Updated: January 25, 2021
As this is an evolving situation, we will provide updated information as it becomes available.
In December 2020, the first COVID-19 Vaccines were made available in NJ. New Jersey's vaccination plan includes phased distribution ensuring that health care workers, essential workers and at risk populations receive their vaccine prior to the general population.
As of January 14, 2021 vaccines are available to those residents in the following categories:
- Paid and unpaid persons serving in health care settings who have the potential for direct or indirect exposure to patients or infectious materials and long-term care residents and staff;
- Sworn police and fire personnel;
- Residents 65 and older;
- Residents between the ages of 16-64 with medical conditions, as defined by CDC, that increase the risk of severe illness from the virus
As of January 15, 2021 more than 4,000,000 New Jerseyans are eligible to receive the vaccine. However, NJ is only receiving a little more than 100,000 doses of vaccine per week. Obviously this means it will be some time before appointments will be available for many residents, even if you are currently eligible.
All New Jersey Residents may now pre-register on the NJ COVID-19 Vaccination Portal. The portal questionnaire will determine your current eligibility. If you are determined to be in a phase not currently eligible for scheduling, you will be alerted via email when your phase may begin to schedule an appointment through the portal.
The Borough of Oakland is not currently a COVID-19 vaccination site. Bergen County's primary vaccination site will be located at Bergen New Bridge Medical Center. We anticipate additional vaccination sites, such as pharmacies and other medical facilities, becoming available in the coming weeks and months. More information about vaccination resources in Bergen County are available on the county website.
Like many aspects of the COVID-19 public health emergency, the vaccination program in NJ is a rapidly changing and ever evolving situation. New Jersey’s COVID-19 Information Hub will have the most up-to-date information on NJ COVID-19 vaccination program.
Need Further Assistance?
As the Borough of Oakland is not currently a COVID-19 vaccination site, staff at our local health department can only provide limited information regarding appointments or registration for the vaccination program. If you need assistance contact:
New Jersey State Resources:
- Schedule online or pre-register for the New Jersey Vaccination Program via the NJ Vaccination Scheduling System (NJVSS)
- NJVSS Online Help is available if you’ve already registered in NJVSS and have encountered difficulty
- List of public and private vaccination locations
- NJ COVID-19 Vaccination Call Center Toll-Free: 1-855-568-0545 (available starting January 25)
Bergen County Resources:
- Schedule online for the Bergen County Vaccination Site (Currently not accepting registrations due to capacity)
- Bergen County Website
COVID-19 Vaccines are free to all who live, work or are educated in New Jersey. Some locations may ask for medical insurance information, but it is not required to schedule an appointment or to receive your vaccine.
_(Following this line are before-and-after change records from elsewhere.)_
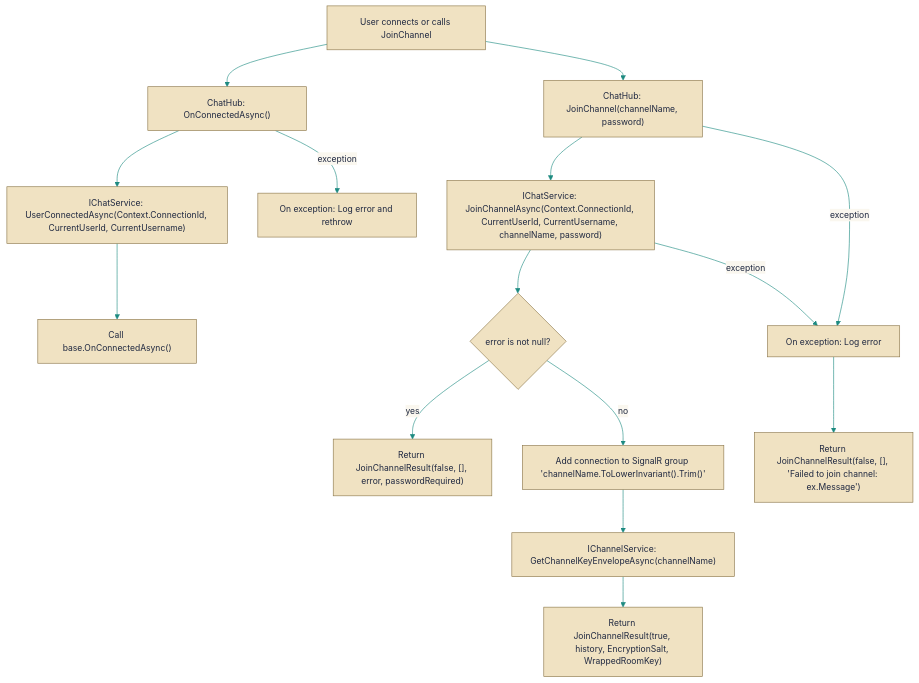
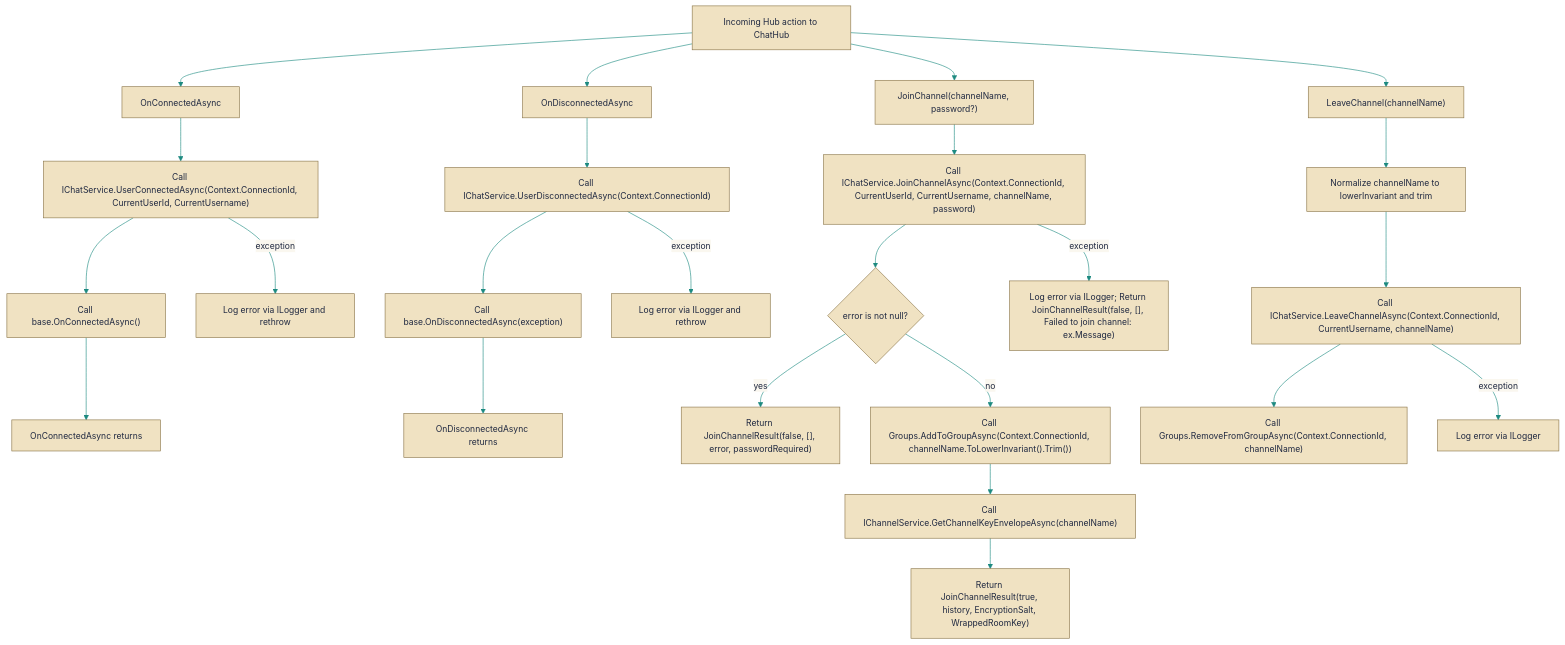
Before and after one commit to HueByte/EchoHub: the diagram in docs/auriondocs/Code/src/EchoHub.Server/Hubs/ChatHub.cs.md, drawn with Mermaid. The commit also changed other lines of this file and 143 other files, not shown here.

````diff
--- a/docs/auriondocs/Code/src/EchoHub.Server/Hubs/ChatHub.cs.md
+++ b/docs/auriondocs/Code/src/EchoHub.Server/Hubs/ChatHub.cs.md
@@ -8,36 +8,32 @@
 ```mermaid
 %%{init: {'theme':'base','themeVariables':{'background':'#faf7ef','primaryColor':'#f0e2c2','primaryTextColor':'#1f2840','primaryBorderColor':'#8a7548','secondaryColor':'#d9efec','secondaryBorderColor':'#1d8a80','secondaryTextColor':'#1f2840','tertiaryColor':'#f2ebd8','tertiaryBorderColor':'#8a7548','tertiaryTextColor':'#1f2840','lineColor':'#1d8a80','titleColor':'#1f2840','fontSize':'14px','edgeLabelBackground':'#faf7ef','clusterBkg':'#f2ebd8','clusterBorder':'#8a7548','actorBkg':'#f0e2c2','actorBorder':'#8a7548','actorTextColor':'#1f2840','actorLineColor':'#8a7548','signalColor':'#1d8a80','signalTextColor':'#1f2840','activationBkgColor':'#d9efec','activationBorderColor':'#1d8a80','noteBkgColor':'#f2ebd8','noteBorderColor':'#8a7548','noteTextColor':'#1f2840','labelBoxBkgColor':'#f0e2c2','labelBoxBorderColor':'#8a7548','labelTextColor':'#1f2840','transitionColor':'#1d8a80','transitionLabelColor':'#1f2840','stateLabelColor':'#1f2840','altBackground':'#f2ebd8'}}}%%
 flowchart TB
-User["User connects or calls JoinChannel"]
-CH_OnConnected["ChatHub: OnConnectedAsync()"]
-IChatServiceConn["IChatService: UserConnectedAsync(Context.ConnectionId, CurrentUserId, CurrentUsername)"]
-BaseOnConnected["Call base.OnConnectedAsync()"]
-OnConnectedCatch["On exception: Log error and rethrow"]
+start["Incoming Hub action to ChatHub"]
 
-CH_Join["ChatHub: JoinChannel(channelName, password)"]
-IChatServiceJoin["IChatService: JoinChannelAsync(Context.ConnectionId, CurrentUserId, CurrentUsername, channelName, password)"]
-CheckError{"error is not null?"}
-ReturnFail["Return JoinChannelResult(false, [], error, passwordRequired)"]
-AddGroup["Add connection to SignalR group 'channelName.ToLowerInvariant().Trim()'"]
-IChannelServiceNode["IChannelService: GetChannelKeyEnvelopeAsync(channelName)"]
-ReturnSuccess["Return JoinChannelResult(true, history, EncryptionSalt, WrappedRoomKey)"]
-JoinCatch["On exception: Log error"]
-ReturnJoinCatch["Return JoinChannelResult(false, [], 'Failed to join channel: ex.Message')"]
+start --> onConn["OnConnectedAsync"]
+onConn --> callUserConnected["Call IChatService.UserConnectedAsync(Context.ConnectionId, CurrentUserId, CurrentUsername)"]
+callUserConnected --> baseOnConn["Call base.OnConnectedAsync()"]
+callUserConnected -->|"exception"| onConnLog["Log error via ILogger and rethrow"]
+baseOnConn --> onConnEnd["OnConnectedAsync returns"]
 
-User --> CH_OnConnected
-CH_OnConnected --> IChatServiceConn
-IChatServiceConn --> BaseOnConnected
-CH_OnConnected -->|"exception"| OnConnectedCatch
+start --> onDisc["OnDisconnectedAsync"]
+onDisc --> callUserDisconnected["Call IChatService.UserDisconnectedAsync(Context.ConnectionId)"]
+callUserDisconnected --> baseOnDisc["Call base.OnDisconnectedAsync(exception)"]
+callUserDisconnected -->|"exception"| onDiscLog["Log error via ILogger and rethrow"]
+baseOnDisc --> onDiscEnd["OnDisconnectedAsync returns"]
 
-User --> CH_Join
-CH_Join --> IChatServiceJoin
-IChatServiceJoin --> CheckError
-CheckError -->|"yes"| ReturnFail
-CheckError -->|"no"| AddGroup
-AddGroup --> IChannelServiceNode
-IChannelServiceNode --> ReturnSuccess
+start --> join["JoinChannel(channelName, password?)"]
+join --> callJoinService["Call IChatService.JoinChannelAsync(Context.ConnectionId, CurrentUserId, CurrentUsername, channelName, password)"]
+callJoinService --> joinDecision{"error is not null?"}
+joinDecision -->|"yes"| joinReturnError["Return JoinChannelResult(false, [], error, passwordRequired)"]
+joinDecision -->|"no"| addGroup["Call Groups.AddToGroupAsync(Context.ConnectionId, channelName.ToLowerInvariant().Trim())"]
+addGroup --> getEnvelope["Call IChannelService.GetChannelKeyEnvelopeAsync(channelName)"]
+getEnvelope --> joinReturnSuccess["Return JoinChannelResult(true, history, EncryptionSalt, WrappedRoomKey)"]
+callJoinService -->|"exception"| joinExceptionLog["Log error via ILogger; Return JoinChannelResult(false, [], Failed to join channel: ex.Message)"]
 
-CH_Join -->|"exception"| JoinCatch
-IChatServiceJoin -->|"exception"| JoinCatch
-JoinCatch --> ReturnJoinCatch
+start --> leave["LeaveChannel(channelName)"]
+leave --> normalize["Normalize channelName to lowerInvariant and trim"]
+normalize --> callLeaveService["Call IChatService.LeaveChannelAsync(Context.ConnectionId, CurrentUsername, channelName)"]
+callLeaveService --> removeFromGroup["Call Groups.RemoveFromGroupAsync(Context.ConnectionId, channelName)"]
+callLeaveService -->|"exception"| leaveExceptionLog["Log error via ILogger"]
 ```
````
Never give credit or debit card information, social security number or bank account number to someone calling claiming to be able to make, change or cancel your vaccine appointment.
How Does The Vaccine Work?
Generally, vaccines work by triggering a person's immune system to develop protection against a disease. COVID-19 vaccines help our bodies develop immunity to the virus that causes COVID-19 without us having to get the illness. Different types of vaccines work in different ways to offer protection.
As of January 6th there are two vaccines which are being used in New Jersey. One developed by Pfizer and one by Moderna. Both of the vaccines have received an FDA Emergency Use Authorization (EUA) and are messenger RNA vaccines (mRNA). Unlike many other vaccines which put a weakened or inactivated germ into our bodies, mRNA vaccines instruct our cells how to make a specific protein—or even just a piece of a protein—that triggers an immune response inside our bodies. That immune response, which produces antibodies, is what protects us from getting infected if the real virus enters our bodies.
Both vaccines require two doses and have proven to be highly effective in preventing symptomic infection of COVID-19 with efficacy rates in the mid-90% range shortly after the second dose has been administered. Learn more.
Is the Vaccine Safe?
COVID-19 vaccines that are authorized for use have gone through clinical trials involving tens of thousands of participants to determine their safety and efficacy.
The known and potential benefits of approved vaccines outweigh the known and potential harms of becoming infected with COVID-19.
The U.S. Food and Drug Administration (FDA) has granted Emergency Use Authorizations (EUAs) the COVID-19 vaccines which have been shown to be safe and effective as determined by data from the manufacturers and findings from clinical trials. Learn More.
Once Vaccinated, Am I Exempt from COVID-19 Policies?
No. Even after you receive the full course of vaccine you must still abide by any current COVID-19 regulations, policies and best practices including: quarantining if a close contact to a known COVID-19 case; following travel restrictions and quartaine procedures; wearing a face covering; practicing social distancing and alike.
As more community members are vaccinated and the COVID-19 public health emergency abates we can all celebrate together as restrictions are eased but until that time continue to help the fight by getting the vaccine when you can and following the health guidance issued by local, state and federal agenci